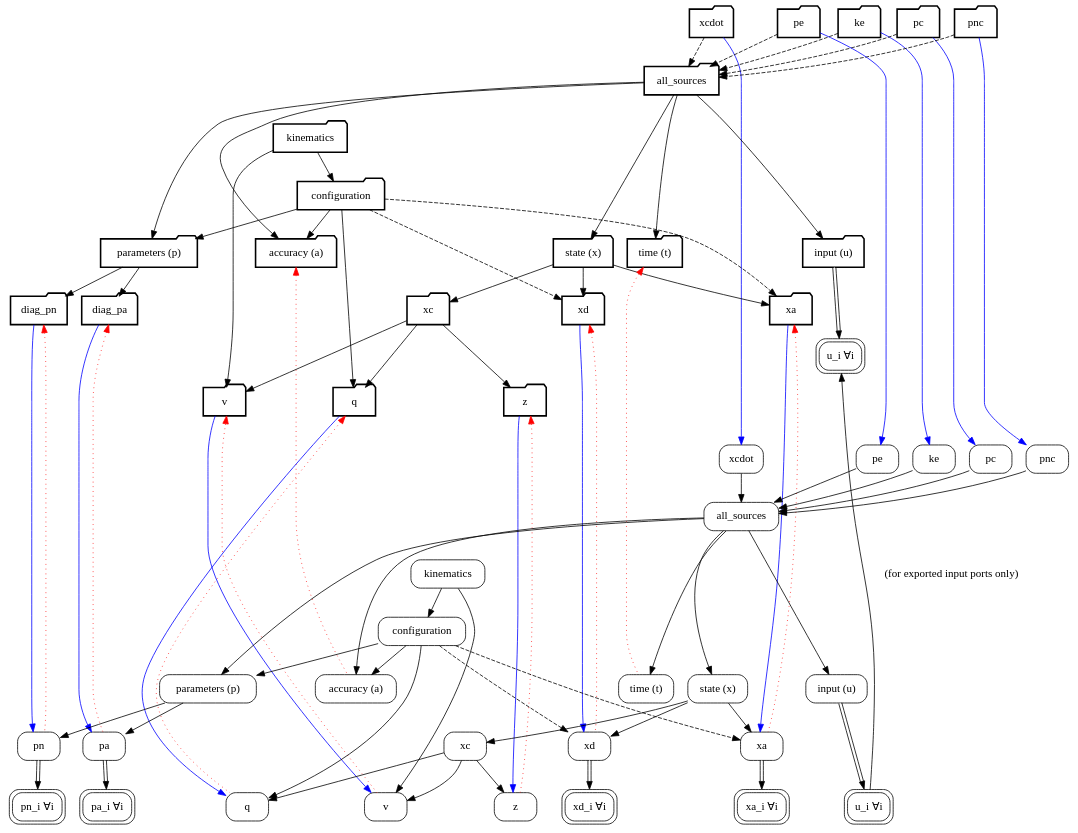
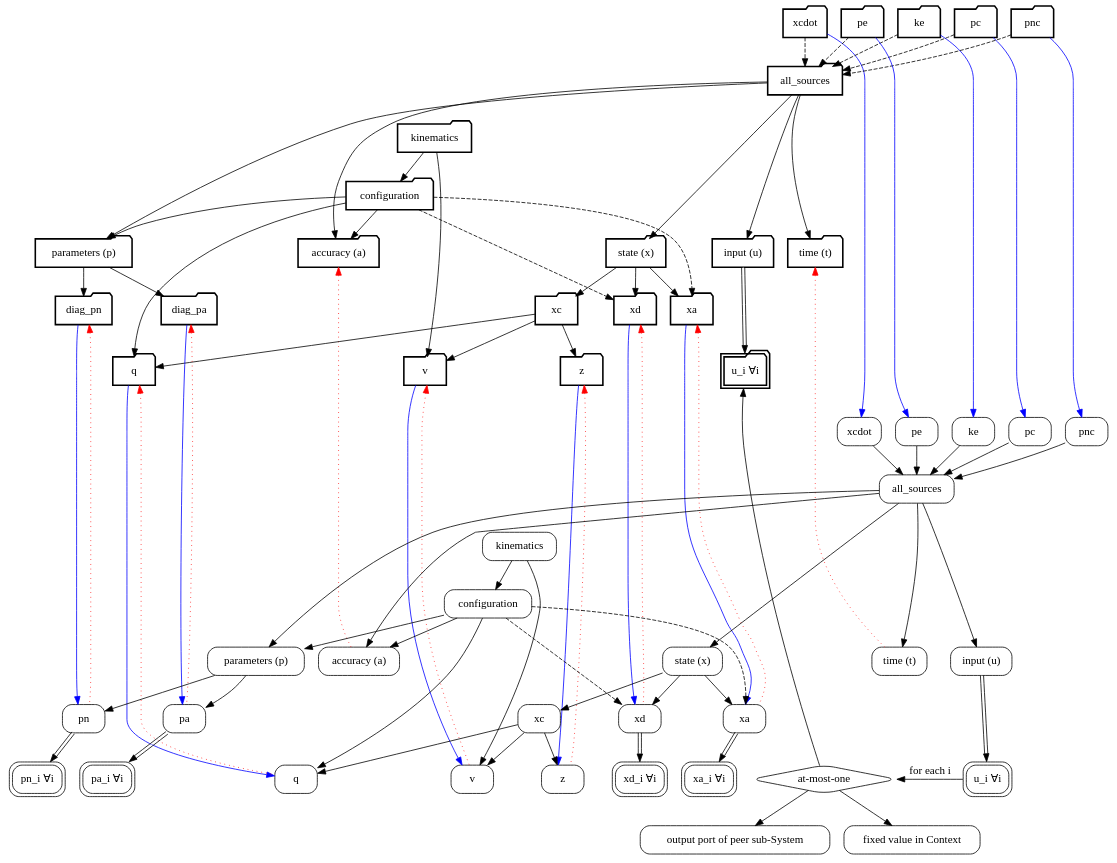
Before and after one commit to RobotLocomotion/drake: the diagram in systems/framework/images/cache_doxygen_trackers.dot, drawn with Graphviz.

Commit message:
Add input port details

```diff
--- a/systems/framework/images/cache_doxygen_trackers.dot
+++ b/systems/framework/images/cache_doxygen_trackers.dot
@@ -1,161 +1,169 @@
 digraph {
 rankdir=TB;
 
 // Declare all of our nodes and their visual shape.  Each statement here is the
 // same rank (i.e., one row on the visual layout).
 node[shape="folder",style="bold"];
 { rank=same; diag_xcdot; diag_ke; diag_pc; diag_pnc; diag_pe; }
 diag_all_sources;
 diag_kinematics;
 diag_configuration;
 { rank=same; diag_x; diag_p; diag_a; diag_t; diag_u; }
 { rank=same; diag_xc; diag_xd; diag_xa; diag_pn; diag_pa; }
-{ rank=same; diag_q; diag_v; diag_z; }
+{ rank=same; diag_q; diag_v; diag_z; diag_u_i_all; }
 node[shape="rect",style="rounded"];
 { rank=same; leaf_xcdot; leaf_ke; leaf_pc; leaf_pnc; leaf_pe; }
 leaf_all_sources;
 leaf_kinematics;
 leaf_configuration;
 { rank=same; leaf_x; leaf_p; leaf_a; leaf_t; leaf_u; }
 { rank=same; leaf_xc; leaf_xd; leaf_xa; leaf_pn; leaf_pa; }
 { rank=same; leaf_q; leaf_v; leaf_z; leaf_xd_i_all; leaf_xa_i_all;
-    leaf_pn_i_all; leaf_pa_i_all; leaf_u_i_all; }
+    leaf_pn_i_all; leaf_pa_i_all; leaf_u_oneof; leaf_u_i_all; }
 
 // Tweak the top-to-bottom order, beyond what's implied by the underlying
 // graph rankings.
 // - Stack diag atop leaf, don't intermingle their rows.
 { rank=same; leaf_xcdot; leaf_xcdot_invis[style=invis,label=""]; }
-diag_q -> leaf_xcdot_invis[style=invis];
+diag_u_i_all -> leaf_xcdot_invis[style=invis];
 // - Stack ..._all_sources atop ..._kinematics, not as a sibling.
 { rank=same; diag_kinematics; dkinvis[style=invis,label=""]; }
 { rank=same; leaf_kinematics; lkinvis[style=invis,label=""]; }
 diag_all_sources -> dkinvis[style=invis];
 leaf_all_sources -> lkinvis[style=invis];
 
 // Tweak the left-to-right order, beyond the default edge-routing heuristics.
 leaf_all_sources[ordering="in"]; diag_all_sources[ordering="in"];
 leaf_x[ordering="out"]; diag_x[ordering="out"];
 leaf_p[ordering="out"]; diag_p[ordering="out"];
 leaf_xc[ordering="out"]; diag_xc[ordering="out"];
+leaf_z -> leaf_xd_i_all[style=invis];
+leaf_xa_i_all -> leaf_u_i_all[style=invis];
 
 // This list exactly mirrors the "Predefined dependency tickets" table.
 // We omit some nodes for conciseness.
 // (omitted) leaf_nothing
 leaf_t[label="time (t)"];
 leaf_a[label="accuracy (a)"];
 leaf_q[label="q"];
 leaf_v[label="v"];
 leaf_z[label="z"];
 leaf_xc[label="xc"];
 leaf_xd[label="xd"]; leaf_xd_i_all[label="xd_i ∀i",peripheries=2];
 leaf_xa[label="xa"]; leaf_xa_i_all[label="xa_i ∀i",peripheries=2];
 leaf_x[label="state (x)"];
 leaf_pn[label="pn"]; leaf_pn_i_all[label="pn_i ∀i",peripheries=2];
 leaf_pa[label="pa"]; leaf_pa_i_all[label="pa_i ∀i",peripheries=2];
 leaf_p[label="parameters (p)"];
 leaf_u[label="input (u)"]; leaf_u_i_all[label="u_i ∀i",peripheries=2];
 leaf_all_sources[label="all_sources"];
 leaf_configuration[label="configuration"];
 leaf_kinematics[label="kinematics"];
 leaf_xcdot[label="xcdot"];
 leaf_pe[label="pe"];
 leaf_ke[label="ke"];
 leaf_pc[label="pc"];
 leaf_pnc[label="pnc"];
 // (omitted) leaf_pn_i
 // (omitted) leaf_pa_i
 // (omitted) leaf_xd_i
 // (omitted) leaf_xa_i
 // (omitted) leaf_u_i
 // (omitted) leaf_c_i
 leaf_xc -> { leaf_q leaf_v leaf_z };
 leaf_xd -> leaf_xd_i_all[color="black:white:black"];
 leaf_xa -> leaf_xa_i_all[color="black:white:black"];
 leaf_x -> { leaf_xc leaf_xd leaf_xa };
 leaf_pn-> leaf_pn_i_all[color="black:white:black"];
 leaf_pa -> leaf_pa_i_all[color="black:white:black"];
 leaf_p -> { leaf_pn leaf_pa };
 leaf_u -> leaf_u_i_all[color="black:white:black"];
 leaf_all_sources -> { leaf_x, leaf_p, leaf_a, leaf_t, leaf_u };
 leaf_configuration -> { leaf_q, leaf_p, leaf_a };
   leaf_configuration -> leaf_xd[style="dashed"];  // Footnote 3.
   leaf_configuration -> leaf_xa[style="dashed"];  // Footnote 3.
 leaf_kinematics -> { leaf_configuration, leaf_v };
 leaf_xcdot-> leaf_all_sources;
 leaf_pe -> leaf_all_sources;
 leaf_ke -> leaf_all_sources;
 leaf_pc -> leaf_all_sources;
 leaf_pnc -> leaf_all_sources;
 
 // This list repeats the above stanza but with "leaf_" renamed to "diag_",
 // and with the "footnote 2" edges removed.
 // (omitted) leaf_nothing
 diag_t[label="time (t)"];
 diag_a[label="accuracy (a)"];
 diag_q[label="q"];
 diag_v[label="v"];
 diag_z[label="z"];
 diag_xc[label="xc"];
 diag_xd[label="xd"];
 diag_xa[label="xa"];
 diag_x[label="state (x)"];
 leaf_pn[label="pn"];
 leaf_pa[label="pa"];
 diag_p[label="parameters (p)"];
 diag_u[label="input (u)"]; diag_u_i_all[label="u_i ∀i",peripheries=2];
 diag_all_sources[label="all_sources"];
 diag_configuration[label="configuration"];
 diag_kinematics[label="kinematics"];
 diag_xcdot[label="xcdot"];
 diag_pe[label="pe"];
 diag_ke[label="ke"];
 diag_pc[label="pc"];
 diag_pnc[label="pnc"];
 // (omitted) diag_u_i
 // (omitted) diag_c_i
 diag_xc -> { diag_q diag_v diag_z };
 diag_x -> { diag_xc diag_xd diag_xa };
 diag_p -> { diag_pn diag_pa };
 diag_u -> diag_u_i_all[color="black:white:black"];
 diag_all_sources -> { diag_x, diag_p, diag_a, diag_t, diag_u };
 diag_configuration -> { diag_q, diag_p, diag_a };
   diag_configuration -> diag_xd[style="dashed"];  // Footnote 3.
   diag_configuration -> diag_xa[style="dashed"];  // Footnote 3.
 diag_kinematics -> { diag_configuration, diag_v };
 diag_xcdot -> diag_all_sources[style="dashed"];   // Footnote 5.
 diag_pe -> diag_all_sources[style="dashed"];      // Footnote 5.
 diag_ke -> diag_all_sources[style="dashed"];      // Footnote 5.
 diag_pc -> diag_all_sources[style="dashed"];      // Footnote 5.
 diag_pnc -> diag_all_sources[style="dashed"];     // Footnote 5.
 
 // Per "Predefined dependency tickets" table footnote 4.
-diag_u_i_all -> leaf_u_i_all[dir="back",label="(for exported input ports only)"];
+leaf_u_oneof[label="at-most-one",shape=diamond];
+peer_u[label="output port of peer sub-System"];
+fixed_u[label="fixed value in Context"];
+leaf_u_i_all -> leaf_u_oneof[constraint=false,label="for each i"];
+leaf_u_oneof -> peer_u
+leaf_u_oneof -> fixed_u;
+diag_u_i_all -> leaf_u_oneof[dir=back];
 
 // This list exactly mirrors the "Diagram-specific implementation" table, for
 // the "Subscribes to" column.
 diag_q -> leaf_q[color="blue"];
 diag_v -> leaf_v[color="blue"];
 diag_z -> leaf_z[color="blue"];
 diag_xd -> leaf_xd[color="blue"];
 diag_xa -> leaf_xa[color="blue"];
 diag_pn -> leaf_pn[color="blue"];
 diag_pa -> leaf_pa[color="blue"];
 diag_xcdot -> leaf_xcdot[color="blue"];
 diag_pe -> leaf_pe[color="blue"];
 diag_ke -> leaf_ke[color="blue"];
 diag_pc -> leaf_pc[color="blue"];
 diag_pnc -> leaf_pnc[color="blue"];
 
 // This list exactly mirrors the "Diagram-specific implementation" table, for
 // the "Notifications send" column.
 diag_t -> leaf_t[dir="back",color="red",style="dotted"];
 diag_a -> leaf_a[dir="back",color="red",style="dotted"];
 diag_q -> leaf_q[dir="back",color="red",style="dotted"];
 diag_v -> leaf_v[dir="back",color="red",style="dotted"];
 diag_z -> leaf_z[dir="back",color="red",style="dotted"];
 diag_xd -> leaf_xd[dir="back",color="red",style="dotted"];
 diag_xa -> leaf_xa[dir="back",color="red",style="dotted"];
 diag_pn -> leaf_pn[dir="back",color="red",style="dotted"];
 diag_pa -> leaf_pa[dir="back",color="red",style="dotted"];
 
 }  // diagraph
```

========

▸ **What you need to do**:
Find the string "back" in the material above, and report every line where it occurs.

▸ **Response to the task**:
-diag_u_i_all -> leaf_u_i_all[dir="back",label="(for exported input ports only)"];
+diag_u_i_all -> leaf_u_oneof[dir=back];
 diag_t -> leaf_t[dir="back",color="red",style="dotted"];
 diag_a -> leaf_a[dir="back",color="red",style="dotted"];
 diag_q -> leaf_q[dir="back",color="red",style="dotted"];
 diag_v -> leaf_v[dir="back",color="red",style="dotted"];
 diag_z -> leaf_z[dir="back",color="red",style="dotted"];
 diag_xd -> leaf_xd[dir="back",color="red",style="dotted"];
 diag_xa -> leaf_xa[dir="back",color="red",style="dotted"];
 diag_pn -> leaf_pn[dir="back",color="red",style="dotted"];
 diag_pa -> leaf_pa[dir="back",color="red",style="dotted"];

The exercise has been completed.